> **YOUR ASSIGNMENT**: Every line that contains the word "slides" should be copied from the records below.
── SUPPLIED RECORDS
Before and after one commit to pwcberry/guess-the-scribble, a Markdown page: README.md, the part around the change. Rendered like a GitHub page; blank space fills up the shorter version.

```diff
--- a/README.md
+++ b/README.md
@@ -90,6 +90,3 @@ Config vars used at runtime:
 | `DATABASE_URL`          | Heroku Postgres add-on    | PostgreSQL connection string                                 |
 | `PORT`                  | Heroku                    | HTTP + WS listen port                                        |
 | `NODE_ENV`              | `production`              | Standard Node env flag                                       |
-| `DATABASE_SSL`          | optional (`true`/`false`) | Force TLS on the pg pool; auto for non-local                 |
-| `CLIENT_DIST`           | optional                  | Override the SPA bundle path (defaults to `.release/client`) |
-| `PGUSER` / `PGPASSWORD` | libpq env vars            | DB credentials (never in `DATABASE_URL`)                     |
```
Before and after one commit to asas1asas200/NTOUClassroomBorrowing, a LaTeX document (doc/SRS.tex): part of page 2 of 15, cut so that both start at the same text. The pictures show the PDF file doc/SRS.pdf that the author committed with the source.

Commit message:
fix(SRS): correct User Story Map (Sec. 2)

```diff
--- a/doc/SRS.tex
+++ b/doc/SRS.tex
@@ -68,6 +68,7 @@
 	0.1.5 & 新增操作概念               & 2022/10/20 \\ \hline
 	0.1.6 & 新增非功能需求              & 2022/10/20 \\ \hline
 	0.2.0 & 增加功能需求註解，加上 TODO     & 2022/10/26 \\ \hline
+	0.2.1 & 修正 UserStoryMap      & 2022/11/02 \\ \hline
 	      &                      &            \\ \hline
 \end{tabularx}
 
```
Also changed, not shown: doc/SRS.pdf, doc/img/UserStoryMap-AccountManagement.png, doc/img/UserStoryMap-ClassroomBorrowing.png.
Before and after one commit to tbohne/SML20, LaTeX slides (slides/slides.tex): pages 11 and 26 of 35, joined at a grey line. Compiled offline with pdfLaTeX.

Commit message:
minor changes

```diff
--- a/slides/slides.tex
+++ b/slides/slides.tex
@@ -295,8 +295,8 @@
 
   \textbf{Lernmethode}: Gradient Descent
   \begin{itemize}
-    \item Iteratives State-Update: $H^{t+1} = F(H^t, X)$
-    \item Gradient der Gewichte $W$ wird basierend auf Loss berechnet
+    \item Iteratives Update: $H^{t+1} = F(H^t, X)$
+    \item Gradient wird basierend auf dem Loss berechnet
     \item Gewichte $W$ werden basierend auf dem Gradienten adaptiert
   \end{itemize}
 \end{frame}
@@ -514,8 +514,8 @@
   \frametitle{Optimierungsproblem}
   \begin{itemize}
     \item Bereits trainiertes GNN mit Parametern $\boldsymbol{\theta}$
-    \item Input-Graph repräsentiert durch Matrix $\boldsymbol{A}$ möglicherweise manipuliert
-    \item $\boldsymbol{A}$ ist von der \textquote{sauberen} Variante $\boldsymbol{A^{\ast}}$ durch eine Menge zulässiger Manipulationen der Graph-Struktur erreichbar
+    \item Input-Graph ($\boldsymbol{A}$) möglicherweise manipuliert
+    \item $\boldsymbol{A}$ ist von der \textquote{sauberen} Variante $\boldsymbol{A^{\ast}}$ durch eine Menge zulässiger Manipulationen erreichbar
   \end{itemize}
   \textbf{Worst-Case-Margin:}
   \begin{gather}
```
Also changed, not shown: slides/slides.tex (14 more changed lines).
────
> **RESPONSE TO THE EXERCISE**:
Before and after one commit to tbohne/SML20, LaTeX slides (slides/slides.tex): pages 11 and 26 of 35, joined at a grey line. Compiled offline with pdfLaTeX.
--- a/slides/slides.tex
+++ b/slides/slides.tex
Also changed, not shown: slides/slides.tex (14 more changed lines).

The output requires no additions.